◆ Task goal ◆
Your job is to report every line of the entries that has "right".

◆ Data for review ◆

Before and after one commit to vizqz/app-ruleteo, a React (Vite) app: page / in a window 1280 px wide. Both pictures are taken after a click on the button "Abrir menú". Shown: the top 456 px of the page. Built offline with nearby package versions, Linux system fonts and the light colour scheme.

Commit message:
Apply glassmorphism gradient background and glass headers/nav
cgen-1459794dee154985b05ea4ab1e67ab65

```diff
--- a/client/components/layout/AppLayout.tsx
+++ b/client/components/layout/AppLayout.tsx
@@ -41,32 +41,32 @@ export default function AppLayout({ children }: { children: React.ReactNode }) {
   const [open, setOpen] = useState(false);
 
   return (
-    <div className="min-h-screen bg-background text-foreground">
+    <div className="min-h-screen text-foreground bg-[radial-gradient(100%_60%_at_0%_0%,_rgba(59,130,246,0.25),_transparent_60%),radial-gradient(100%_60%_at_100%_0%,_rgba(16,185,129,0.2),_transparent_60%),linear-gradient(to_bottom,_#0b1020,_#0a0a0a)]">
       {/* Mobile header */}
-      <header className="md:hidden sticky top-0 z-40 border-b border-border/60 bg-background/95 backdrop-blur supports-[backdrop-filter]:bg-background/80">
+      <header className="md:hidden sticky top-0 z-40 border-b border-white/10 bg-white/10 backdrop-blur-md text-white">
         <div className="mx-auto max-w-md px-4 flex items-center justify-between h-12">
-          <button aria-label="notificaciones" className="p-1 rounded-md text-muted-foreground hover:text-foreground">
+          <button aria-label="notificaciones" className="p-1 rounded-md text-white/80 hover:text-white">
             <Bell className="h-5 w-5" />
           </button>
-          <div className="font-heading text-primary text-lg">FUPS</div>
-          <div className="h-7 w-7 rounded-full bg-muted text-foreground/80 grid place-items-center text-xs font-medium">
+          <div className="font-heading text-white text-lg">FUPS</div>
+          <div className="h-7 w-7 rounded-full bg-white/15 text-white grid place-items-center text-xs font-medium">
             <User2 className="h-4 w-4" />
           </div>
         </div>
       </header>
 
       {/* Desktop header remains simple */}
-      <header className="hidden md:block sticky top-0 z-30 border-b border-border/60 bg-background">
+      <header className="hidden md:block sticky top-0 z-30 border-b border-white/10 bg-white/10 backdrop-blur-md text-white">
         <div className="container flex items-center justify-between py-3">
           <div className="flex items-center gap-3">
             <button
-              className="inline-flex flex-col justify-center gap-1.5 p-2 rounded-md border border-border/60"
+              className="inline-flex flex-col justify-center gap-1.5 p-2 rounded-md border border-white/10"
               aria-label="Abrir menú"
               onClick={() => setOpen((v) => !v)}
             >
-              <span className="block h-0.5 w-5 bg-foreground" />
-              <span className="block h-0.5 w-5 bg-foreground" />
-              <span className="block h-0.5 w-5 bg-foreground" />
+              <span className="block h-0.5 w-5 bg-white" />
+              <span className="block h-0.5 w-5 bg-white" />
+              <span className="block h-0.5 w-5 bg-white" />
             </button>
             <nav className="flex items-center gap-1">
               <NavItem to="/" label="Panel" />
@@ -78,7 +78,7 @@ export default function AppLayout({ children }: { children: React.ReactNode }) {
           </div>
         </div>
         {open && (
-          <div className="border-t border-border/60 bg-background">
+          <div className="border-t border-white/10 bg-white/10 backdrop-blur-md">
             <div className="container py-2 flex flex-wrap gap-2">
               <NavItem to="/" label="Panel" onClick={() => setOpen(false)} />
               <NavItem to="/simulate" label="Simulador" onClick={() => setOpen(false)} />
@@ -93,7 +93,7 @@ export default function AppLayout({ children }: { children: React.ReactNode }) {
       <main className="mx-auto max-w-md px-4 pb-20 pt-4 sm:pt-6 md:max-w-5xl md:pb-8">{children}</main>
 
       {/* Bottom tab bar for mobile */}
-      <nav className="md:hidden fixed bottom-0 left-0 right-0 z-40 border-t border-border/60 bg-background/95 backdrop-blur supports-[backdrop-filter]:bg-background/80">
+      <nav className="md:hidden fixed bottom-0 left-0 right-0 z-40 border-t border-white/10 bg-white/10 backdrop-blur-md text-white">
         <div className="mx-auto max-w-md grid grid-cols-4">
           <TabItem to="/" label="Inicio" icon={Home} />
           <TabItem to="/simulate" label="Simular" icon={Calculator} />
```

◆ Response ◆
-      <nav className="md:hidden fixed bottom-0 left-0 right-0 z-40 border-t border-border/60 bg-background/95 backdrop-blur supports-[backdrop-filter]:bg-background/80">
+      <nav className="md:hidden fixed bottom-0 left-0 right-0 z-40 border-t border-white/10 bg-white/10 backdrop-blur-md text-white">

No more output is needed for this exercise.